“Ketamine is nice because it’s been used for a long time,” says Sackett. “The main risks that can happen with ketamine are similar to other psychedelics in that it can be a stressful experience for people who aren’t in a well-supported environment. It can also cause anxiety or panic symptoms if you’re not prepared for the experience.” 

From a physiological perspective, ketamine won’t interfere with respiratory drive, but it could create high blood pressure or cardiac concerns. 

There’s also a misconception that ketamine could be addictive, but that’s not necessarily the case. 

“The addictive profile of ketamine is interesting. As with anything, people can become dependent on it, but we don’t see a lot of ketamine use disorder in the U.S.,” says Sackett. “In theory, there’s the potential that it can be overused in an uncontrolled environment, but in an observed environment, it’s lower than someone who is using it recreationally.” 

Long-term effects of ketamine look positive, too, as there are few reports of adverse effects. There’s some concern that it may interfere with the bladder, but Sackett mentions that it typically only happens at really high doses and that the data says there’s very little chance. 

“It’s important to remember that when you’re dealing with something like depression or other psychiatric conditions, leaving it untreated can lead to more severe issues long-term than what’s typically seen with these treatment methods,” says Sackett.  

This could explain one reason why esketamine is an FDA-approved method of administration, as there are currently very few successful treatment options for people with treatment-resistant depression and major depression with suicidal ideation. 

How to know when to consider ketamine treatment for depression 

While ketamine has incredibly reduced my symptoms of depression, I know it’s not for everyone who is experiencing symptoms of depression and suicidality. 

“Most of the time, for me to consider ketamine clinically for someone, I generally do it if someone hasn’t responded to traditional therapies,” says Sackett. “For people who have had chronic depression or chronic anxiety, ketamine can give an abrupt shift that can be helpful. This can act as a jumpstart.” 

Ketamine also isn’t as accessible as other mental health treatments. While it is FDA approved, because ketamine is still a relatively new treatment, it’s not typically reimbursed through insurance. Out-of-pocket costs can be high and act as a barrier to entry. However, Sackett says that if possible, the price will be worth the investment if nothing else has helped. 

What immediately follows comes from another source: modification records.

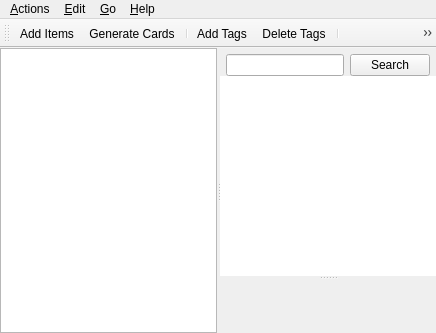
Qt form designer/browser.ui (ankitects/anki) before a commit.
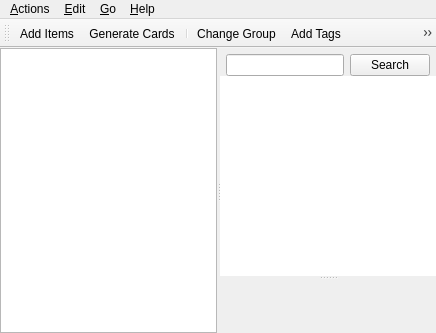
The same form after that commit. Icons and pictures are not drawn.

Commit message: add group field; instead of silently changing sort criteria, warn user

Diff of the .ui file:
```diff
--- a/designer/browser.ui
+++ b/designer/browser.ui
@@ -268,6 +268,7 @@
    <addaction name="actionAddItems"/>
    <addaction name="actionAddCards"/>
    <addaction name="separator"/>
+   <addaction name="actionChangeGroup"/>
    <addaction name="actionAddTag"/>
    <addaction name="actionDeleteTag"/>
    <addaction name="separator"/>
@@ -570,6 +571,15 @@
     <string>Find &amp;Duplicates...</string>
    </property>
   </action>
+  <action name="actionChangeGroup">
+   <property name="icon">
+    <iconset resource="icons.qrc">
+     <normaloff>:/icons/stock_group.png</normaloff>:/icons/stock_group.png</iconset>
+   </property>
+   <property name="text">
+    <string>Change Group</string>
+   </property>
+  </action>
  </widget>
  <resources>
   <include location="icons.qrc"/>
```
The commit also changes 1 other file.
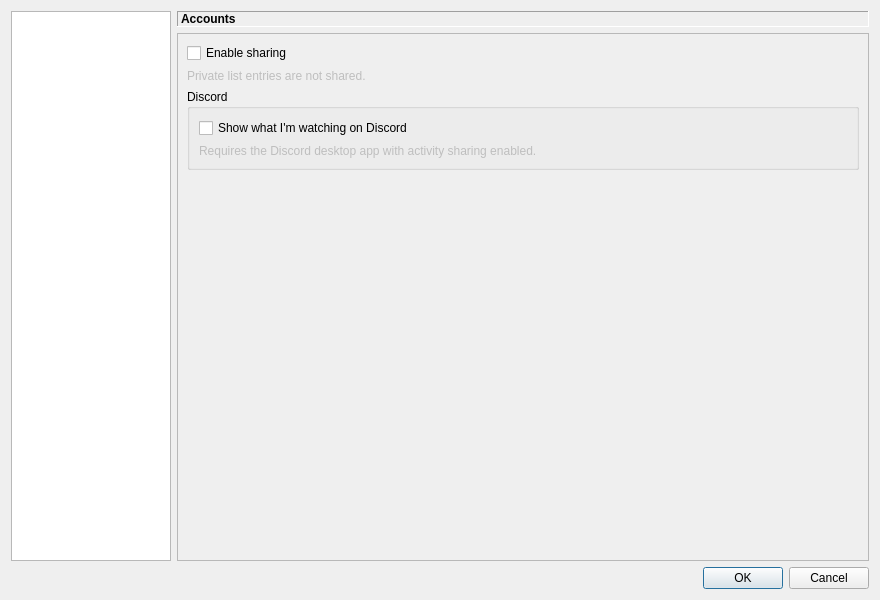
Old version of the form src/gui/settings/settings_dialog.ui in the repository erengy/taiga.
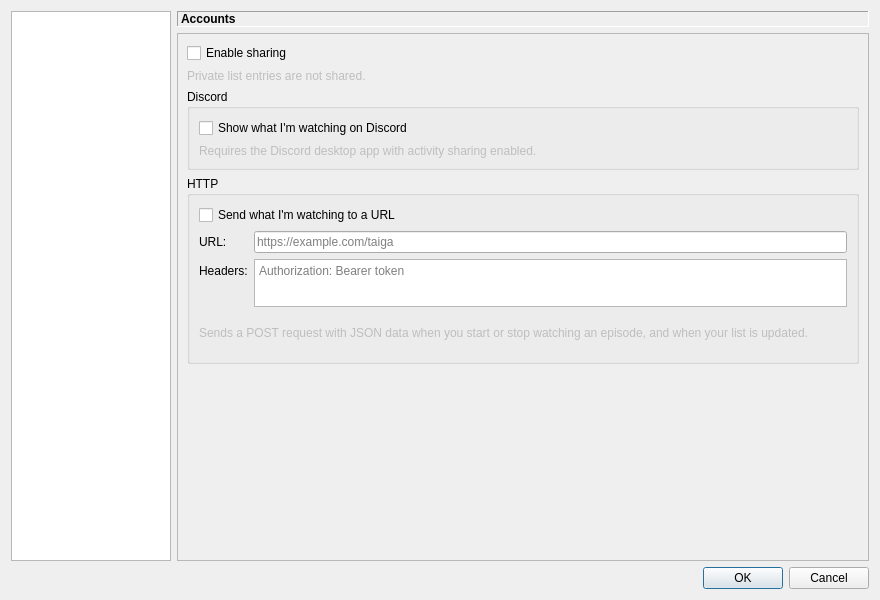
New version of the form. The open tabs and pages were chosen to show the change.

Commit message: Add HTTP sharing setting

```diff
--- a/src/gui/settings/settings_dialog.ui
+++ b/src/gui/settings/settings_dialog.ui
@@ -680,6 +680,78 @@
              </layout>
             </widget>
            </item>
+           <item>
+            <widget class="QGroupBox" name="httpGroupBox">
+             <property name="title">
+              <string>HTTP</string>
+             </property>
+             <layout class="QFormLayout" name="httpGroupBoxLayout">
+              <item row="0" column="0" colspan="2">
+               <widget class="QCheckBox" name="httpEnabledCheckBox">
+                <property name="text">
+                 <string>Send what I'm watching to a URL</string>
+                </property>
+               </widget>
+              </item>
+              <item row="1" column="0">
+               <widget class="QLabel" name="httpUrlLabel">
+                <property name="text">
+                 <string>URL:</string>
+                </property>
+                <property name="buddy">
+                 <cstring>httpUrlLineEdit</cstring>
+                </property>
+               </widget>
+              </item>
+              <item row="1" column="1">
+               <widget class="QLineEdit" name="httpUrlLineEdit">
+                <property name="placeholderText">
+                 <string>https://example.com/taiga</string>
+                </property>
+               </widget>
+              </item>
+              <item row="2" column="0">
+               <widget class="QLabel" name="httpHeadersLabel">
+                <property name="text">
+                 <string>Headers:</string>
+                </property>
+                <property name="buddy">
+                 <cstring>httpHeadersPlainTextEdit</cstring>
+                </property>
+               </widget>
+              </item>
+              <item row="2" column="1">
+               <widget class="QPlainTextEdit" name="httpHeadersPlainTextEdit">
+                <property name="maximumSize">
+                 <size>
+                  <width>16777215</width>
+                  <height>48</height>
+                 </size>
+                </property>
+                <property name="lineWrapMode">
+                 <enum>QPlainTextEdit::NoWrap</enum>
+                </property>
+                <property name="placeholderText">
+                 <string>Authorization: Bearer token</string>
+                </property>
+               </widget>
+              </item>
+              <item row="3" column="0" colspan="2">
+               <widget class="QLabel" name="httpHintLabel">
+                <property name="enabled">
+                 <bool>false</bool>
+                </property>
+                <property name="text">
+                 <string>Sends a POST request with JSON data when you start or stop watching an episode, and when your list is updated.</string>
+                </property>
+                <property name="wordWrap">
+                 <bool>true</bool>
+                </property>
+               </widget>
+              </item>
+             </layout>
+            </widget>
+           </item>
            <item>
             <spacer name="sharingVerticalSpacer">
              <property name="orientation">
```
The commit also changes 3 other files.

“I can recall a number of patients with the classic story – they have had years or decades of their symptoms, have been cycled through numerous treatments that haven’t been successful, and it feeds into the catastrophic thinking that no treatments work for them, or that they’re broken,” says Sackett. “For patients with that background, ketamine can give them a chance to step out of their own background and find relief. They remember they can feel hope or joy or peace.” 

A helpful option for some 

It’s important to note that Sackett does research in the area of psychedelics and warns that it’s crucial not to over-endorse specific treatments. 

“Like anything, it’s going to work for some people and not for others,” says Sackett. “It’s important for people to go into whatever treatment with skepticism and with a doctor who can help them navigate the waters. There’s lots of excitement, but I think it needs to be tempered a bit with the limitations and unanswered questions.” 

If ketamine does feel like an option, remember to ask your doctor or psychiatrist about it; getting the ketamine from an illicit source might feel tempting, but it can be unsafe and ineffective. 

Understanding and treating mental health is tricky and highly individual. But sometimes, it helps to know that the options are growing every day. I found ketamine to be what I needed, but if it’s not for everyone.  It’s best to keep working with a doctor until the depression subsides — and life feels a little easier to manage.